You might wonder what meditation has to do with effective listening. Meditation helps you curb the mental chatter and minimize internal distractions. With daily practice, you can extend this ‘mental silence’ and clarity to all aspects of your life. During meditation, you simply learn to observe your thoughts and also to let go those thoughts and not ‘cling’ on to them. With meditation, you indirectly learn to become an effective listener and sharpen your active listening skills. You can easily focus on the speaker without letting your thoughts become an internal distraction.
7. Avoid assumptions and judgments
An important part of active listening is listening without prejudice. You may have already made up your mind about an issue. But do not let that cloud your listening. Your job right now is to listen with 100% attention. Who knows: you may get many new insights about the matter at hand. This is especially important for students in class. When a teacher is teaching, avoid bringing in thoughts like ‘oh, this is too hard’ or ‘how will I finish all this?’ etc. Stop those thoughts and give your 100%. Keep all judgments aside. Whether you disagree with the speaker or agree with him/her, wait until they have finished what they have to say. Do not try to assume what the speaker may be thinking.
8. Do not mention your own stories
Many listeners have this habit of talking about themselves and how they handled similar situation or scenarios. This is not the effective way of listening. Unless the speaker specifically asks for advice of what you’d do or say, then and only then give your two cents. Sometimes, people just want to vent. They only want you to listen and not speak.
9. Do not defend yourself immediately
In case a person is accusing you of something, do not start defending yourself right away. Listen to the whole story first. Allow the speaker to make their point. Understand the whole argument before they respond. Studies have shown that humans can listen four times faster than they can talk. So listen completely. This will give you ideas that you can sort through and prepare for the defense.
10. Jot down questions
An important part of effective listening or active listening is to paraphrase and summarize what the speaker has said. This comes handy in school for students. When the speaker is speaking, do not interrupt with your questions. Instead jot them down for later. After you ask questions, again paraphrase what they have said. Start by saying: So you are saying…. This can give you plenty of clarity about things.
11. Keep a welcoming approach
There is a reason why someone wants to talk to you. He or she may need specific help or advice. So make that person feel welcome, safe and comfortable. Set the tone for the speaker so s/he can open up completely. Keep a positive, warm and caring approach. A slight smile on the face and relaxed posture can help the speaker feel more comfortable.
12. Read the non verbal cues
There is a reason why someone seeks you out to speak to. Observe their body language? Do they seem distressed, upset, confused, and/or hesitant? Do they seem afraid or angry? Tune in to their feelings and emotions because they might be having a hard time talking about something. Further the conversation by asking certain questions like ‘Do you mean to say…?’ or ‘Can you tell me more..?’ etc. Ask these questions from the point of view of getting the speaker to talk more instead of trying to satisfy your own curiosity.
13. Keep things confidential
There may be times when someone asks you to keep some things private.

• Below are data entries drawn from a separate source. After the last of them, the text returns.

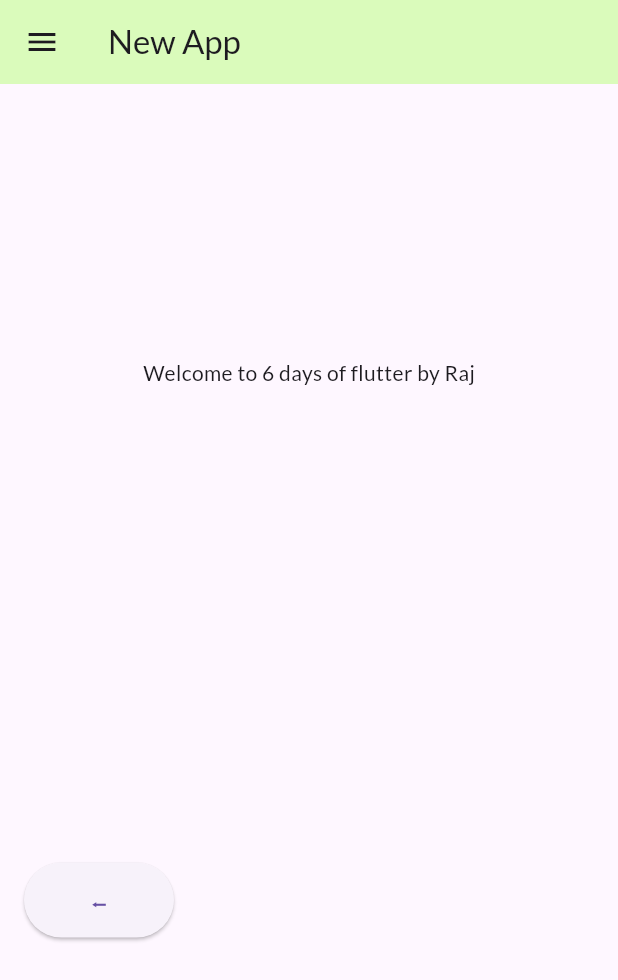
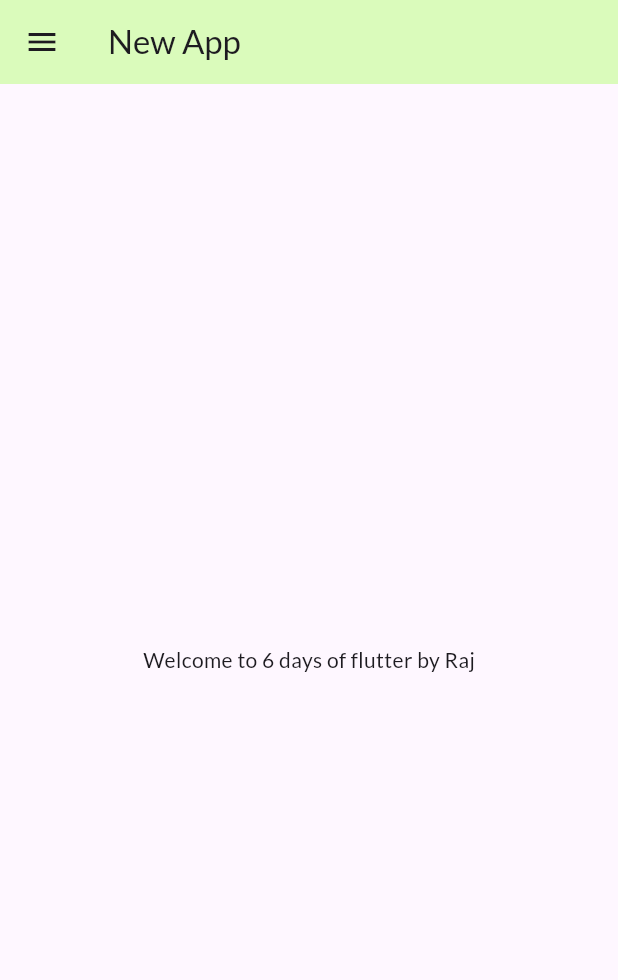
Before and after one commit to rajvardhant/flutter, a Flutter app: the HomePage screen opened by its route, on a phone screen of 412 x 824 dp. Shown: the top 980 px of the screen. Run offline on Flutter 3.47's test engine with Material 3 defaults, Android fonts, the phone set to English and light mode, and no system bars; our stand-ins replace google_fonts.

Commit message:
Day5 completed

```diff
--- a/lib/pages/home_page.dart
+++ b/lib/pages/home_page.dart
@@ -1,5 +1,4 @@
 import 'package:flutter/material.dart';
-import 'package:startgit/utils/routes.dart';
 
 class HomePage extends StatelessWidget {
 final int days;
@@ -15,41 +14,9 @@ Widget build(BuildContext context) {
             backgroundColor: const Color.fromARGB(255, 218, 251, 187),
         ),
         body: Center(
-          child:Column(
-            mainAxisAlignment: MainAxisAlignment.center,
-            children: [
-              Text("Welcome to $days days of flutter by $name"),
-
-          SizedBox(
-            height: 300.0,
-
-          ),
-
-        Align(
-          alignment: Alignment.bottomLeft,
-          child: Padding(
-            padding: EdgeInsets.all(16),
-
-          child: ElevatedButton(
-            style: TextButton.styleFrom(
-              minimumSize: const Size(100, 50),
-            ),
-            onPressed: () {
-              Navigator.pushNamed(context, MyRoutes.loginRoute);
-            },
-            child: const Text("⬅️"),
-          ),
-        ),
-        ),
-
-
-
-  ],
-          ),
+            child: Text("Welcome to $days days of flutter by $name"),
         ),
         drawer: const Drawer(),
         );
-
-
 }
 }
```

However, you must not make any promises of confidentiality especially if the speaker is at a risk. If you need, you must divulge the information to the right person. So safety is primary concern here and that should be your focus.
14. Know your limits
Sometimes, people take you for granted as a listener. But it can be overwhelming if the speaker continues to unload their problems on you. If you feel you are no longer able to help the speaker, then it is best that you refer the matter to someone else.